Worried About The Sochi Weather, Russia Has Begun Hoarding Snow For The Olympics

With the Olympics serving, in a larger geopolitical sense, as a jingoistic opportunity to laugh at everything that goes wrong, host cities sure spend a lot of time and money on the one thing they can't actually control: the weather. China reportedly seeded clouds before the 2008 games, so they'd expend their rain before reaching Beijing. And Russia, after a remarkably warm and dry Sochi winter, is stockpiling tons of snow high in the mountains, in case they need it next year.

In February, a series of test events at Sochi were canceled for a lack of snow. Could it happen again? Sochi is a beach resort, roughly on a latitude with Monaco. The average winter temperature is 43°. (Exactly one year out from the opening ceremonies, it was well into the 50s.) There's usually snow in the Caucasus, but the winter sports facilities are all new, and Russia had never collected long-term climate data.

It's too late for second-guessing. All that's left is to have a backup plan, and Russia's is massive. Local organizers are in the middle of storing nearly 500,000 cubic meters of snow in shady mountain valleys around Sochi, to be brought down next year in case the weather doesn't cooperate.

"We've prepared seven separate areas for snow storage high up in the mountains," Sergei Bachin, general director of Roza Khutor, a ski resort in Krasnaya Polyana that will host Alpine skiing, snowboarding and freestyle Olympic competition, told Reuters.

"I want to assure all the competitors that there won't be any shortage of snow next February even if we encounter even warmer temperatures next year," he said.

Russia is spending billions on the 2014 games, and it's not just polishing a jewel; it's building a whole new infrastructure. New rails and roads into the city, 37 miles of tunnels, 30,000 new hotel rooms, a new seaport, an airport renovation, two power plants, even a new sewage treatment facility. In all, the Sochi Olympics will cost twice as much as the three previous Winter Games combined.

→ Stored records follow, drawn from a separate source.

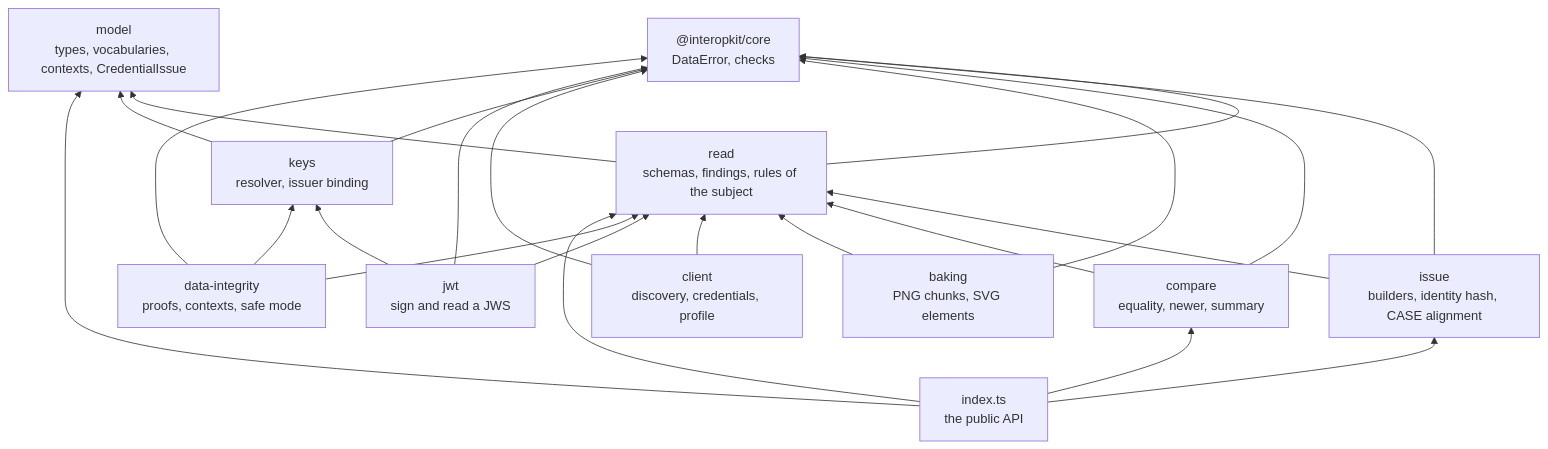
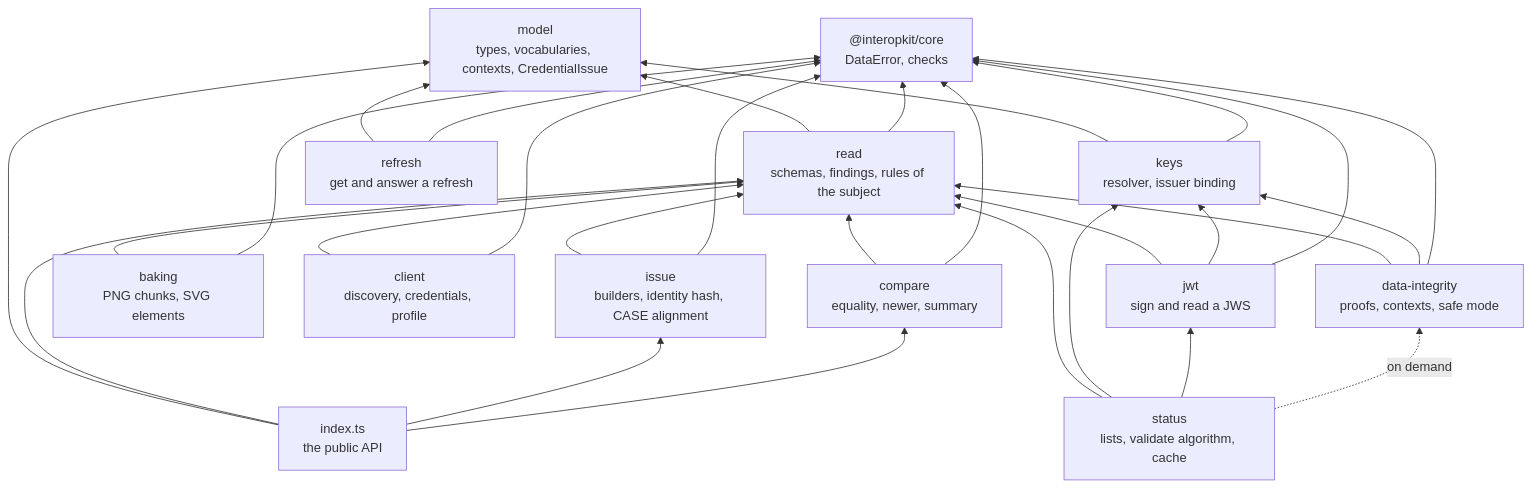
The first of 2 diagrams in docs/achievement-credentials/architecture.md (interopkit/interopkit), drawn with Mermaid before and after one commit. The commit also changed other lines of this file and 33 other files, not shown here.

First line of the commit message:
Add status lists and refresh to achievement-credentials: the Bitstring Status List with its validate algorithm, and the 1EdTech credential refresh

````diff
--- a/docs/achievement-credentials/architecture.md
+++ b/docs/achievement-credentials/architecture.md
@@ -12,36 +14,44 @@
 ```mermaid
 flowchart BT
   core["@interopkit/core<br/>DataError, checks"]
   model["model<br/>types, vocabularies, contexts, CredentialIssue"]
   read["read<br/>schemas, findings, rules of the subject"]
   issue["issue<br/>builders, identity hash, CASE alignment"]
   compare["compare<br/>equality, newer, summary"]
   baking["baking<br/>PNG chunks, SVG elements"]
   client["client<br/>discovery, credentials, profile"]
   keys["keys<br/>resolver, issuer binding"]
   jwt["jwt<br/>sign and read a JWS"]
   di["data-integrity<br/>proofs, contexts, safe mode"]
+  status["status<br/>lists, validate algorithm, cache"]
+  refresh["refresh<br/>get and answer a refresh"]
   root["index.ts<br/>the public API"]
   read --> model
   read --> core
   issue --> read
   issue --> core
   compare --> read
   compare --> core
   baking --> read
   baking --> core
   client --> read
   client --> core
   keys --> model
   keys --> core
   jwt --> read
   jwt --> keys
   jwt --> core
   di --> read
   di --> keys
   di --> core
+  status --> read
+  status --> keys
+  status --> jwt
+  status -.->|"on demand"| di
+  refresh --> model
+  refresh --> core
   root --> model
   root --> read
   root --> issue
   root --> compare
 ```
````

This is the paradox of awarding Olympics. Do you give them to cities that are already capable of handling host duties, or do you use them to spur development, taking the risk that things will go wrong? The answer, of course, is to give them to the Olympic committees that offer the biggest bribes.